Material shown:
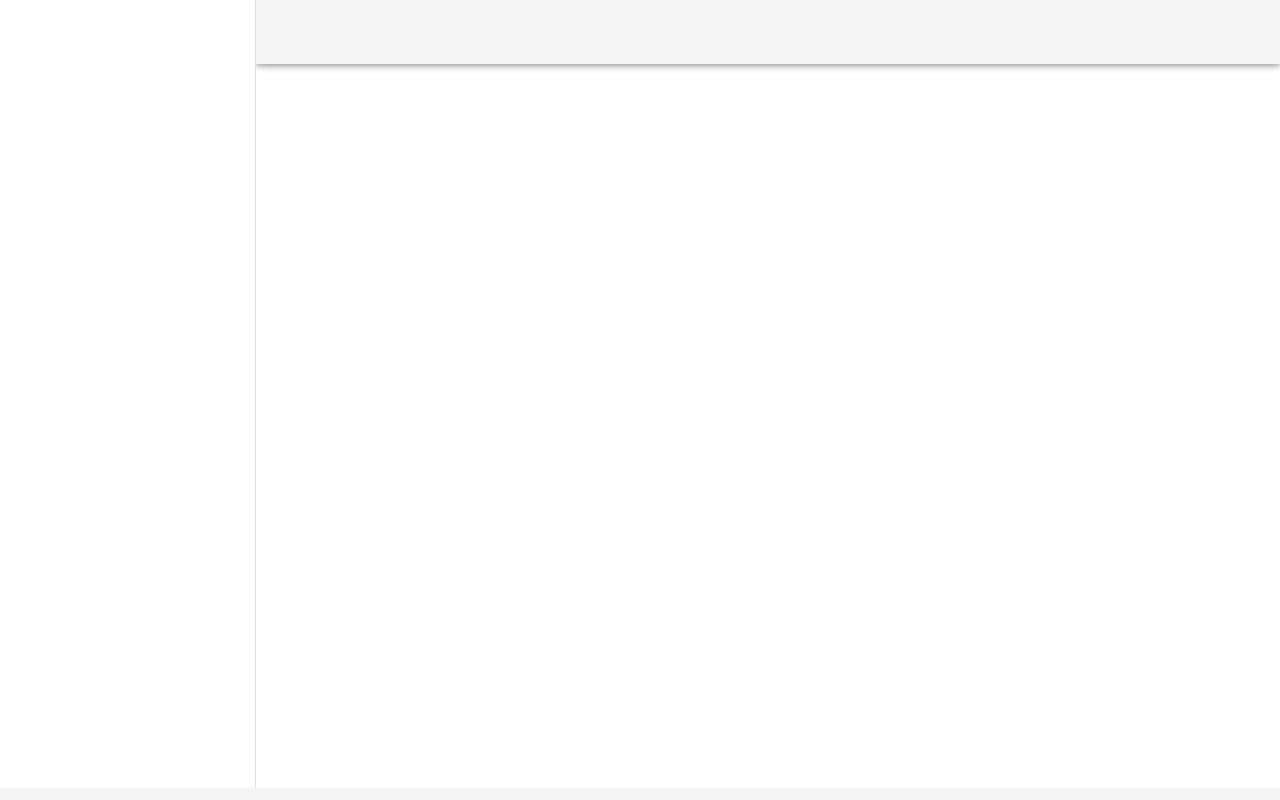
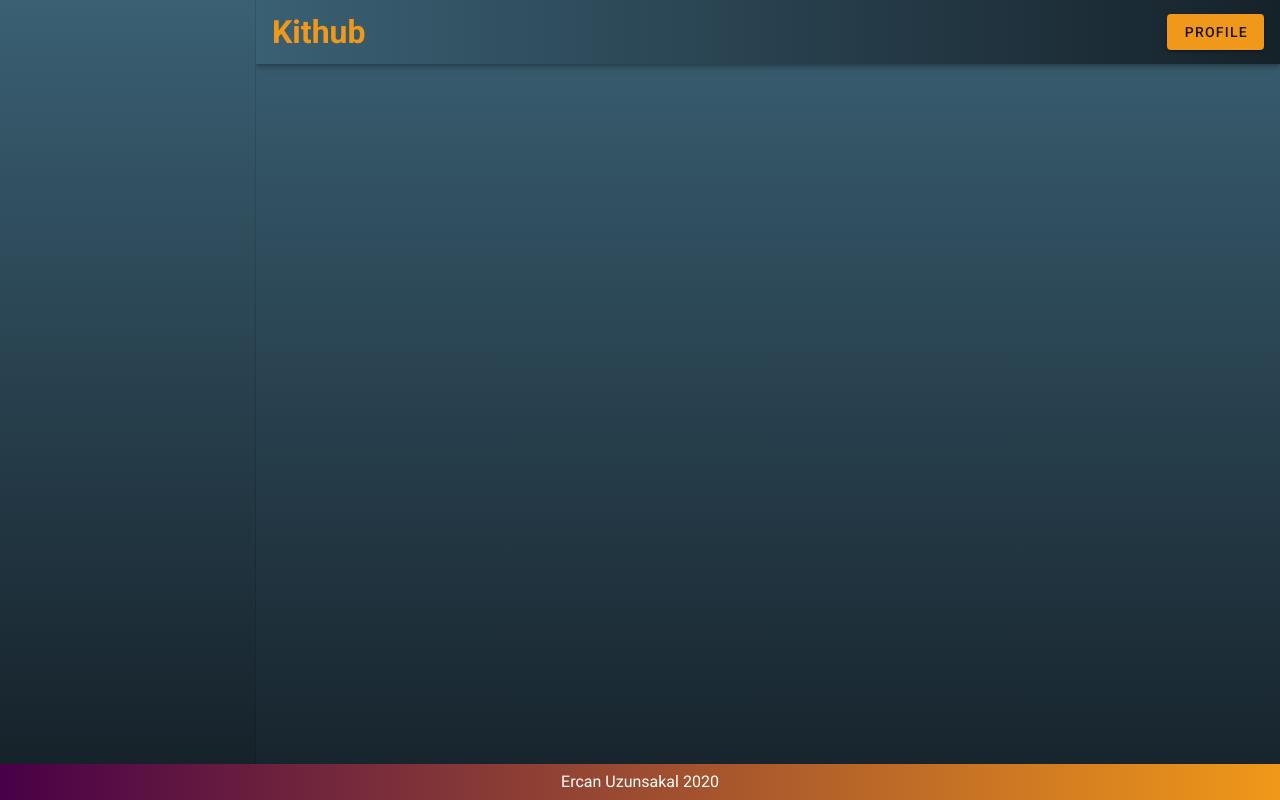
Before and after one commit to Ercan93/Kithub, a Vue app: page /profile in a window 1280 px wide. Built offline with nearby package versions, Linux system fonts and the light colour scheme; sample sign-in values are in the browser's storage.

Commit message:
Update Profile.vue

```diff
--- a/src/views/Profile.vue
+++ b/src/views/Profile.vue
@@ -1,14 +1,19 @@
 <template>
   <v-app>
-    <v-app-bar app></v-app-bar>
+    <v-app-bar class="app" app>
+      <h1 class="brand-name">Kithub</h1>
+      <v-btn class="ml-auto" color="#F09819">Profile</v-btn>
+    </v-app-bar>
 
-    <v-navigation-drawer app></v-navigation-drawer>
+    <v-navigation-drawer class="navigation" app></v-navigation-drawer>
 
-    <v-main>
+    <v-main class="main">
       <v-container fluid></v-container>
     </v-main>
 
-    <v-footer app></v-footer>
+    <v-footer class="footer justify-center white--text mb-0" app>
+      <p class="mb-0">Ercan Uzunsakal 2020</p>
+    </v-footer>
   </v-app>
 </template>
 <script>
@@ -32,3 +37,28 @@ export default {
   }
 };
 </script>
+<style lang="sass" scoped>
+
+.app
+    background: #16222A
+    background: -webkit-linear-gradient(to right, #3A6073, #16222A)
+    background: linear-gradient(to right, #3A6073, #16222A)
+
+.navigation
+    background: #3A6073
+    background: -webkit-linear-gradient(to top, #16222A, #3A6073)
+    background: linear-gradient(to top, #16222A, #3A6073)
+.main
+    background: #3A6073
+    background: -webkit-linear-gradient(to top, #16222A, #3A6073)
+    background: linear-gradient(to top, #16222A, #3A6073)
+
+.footer
+    background: #F09819
+    background: -webkit-linear-gradient(to right, #480048, #F09819)
+    background: linear-gradient(to right, #480048, #F09819)
+.brand-name
+    color: #F09819
+
+
+</style>
```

About this task:
The whole listing above, line by line, needs to be copied exactly, except for any images.

Answer space:
Before and after one commit to Ercan93/Kithub, a Vue app: page /profile in a window 1280 px wide. Built offline with nearby package versions, Linux system fonts and the light colour scheme; sample sign-in values are in the browser's storage.

Commit message:
Update Profile.vue

```diff
--- a/src/views/Profile.vue
+++ b/src/views/Profile.vue
@@ -1,14 +1,19 @@
 <template>
   <v-app>
-    <v-app-bar app></v-app-bar>
+    <v-app-bar class="app" app>
+      <h1 class="brand-name">Kithub</h1>
+      <v-btn class="ml-auto" color="#F09819">Profile</v-btn>
+    </v-app-bar>
 
-    <v-navigation-drawer app></v-navigation-drawer>
+    <v-navigation-drawer class="navigation" app></v-navigation-drawer>
 
-    <v-main>
+    <v-main class="main">
       <v-container fluid></v-container>
     </v-main>
 
-    <v-footer app></v-footer>
+    <v-footer class="footer justify-center white--text mb-0" app>
+      <p class="mb-0">Ercan Uzunsakal 2020</p>
+    </v-footer>
   </v-app>
 </template>
 <script>
@@ -32,3 +37,28 @@ export default {
   }
 };
 </script>
+<style lang="sass" scoped>
+
+.app
+    background: #16222A
+    background: -webkit-linear-gradient(to right, #3A6073, #16222A)
+    background: linear-gradient(to right, #3A6073, #16222A)
+
+.navigation
+    background: #3A6073
+    background: -webkit-linear-gradient(to top, #16222A, #3A6073)
+    background: linear-gradient(to top, #16222A, #3A6073)
+.main
+    background: #3A6073
+    background: -webkit-linear-gradient(to top, #16222A, #3A6073)
+    background: linear-gradient(to top, #16222A, #3A6073)
+
+.footer
+    background: #F09819
+    background: -webkit-linear-gradient(to right, #480048, #F09819)
+    background: linear-gradient(to right, #480048, #F09819)
+.brand-name
+    color: #F09819
+
+
+</style>
```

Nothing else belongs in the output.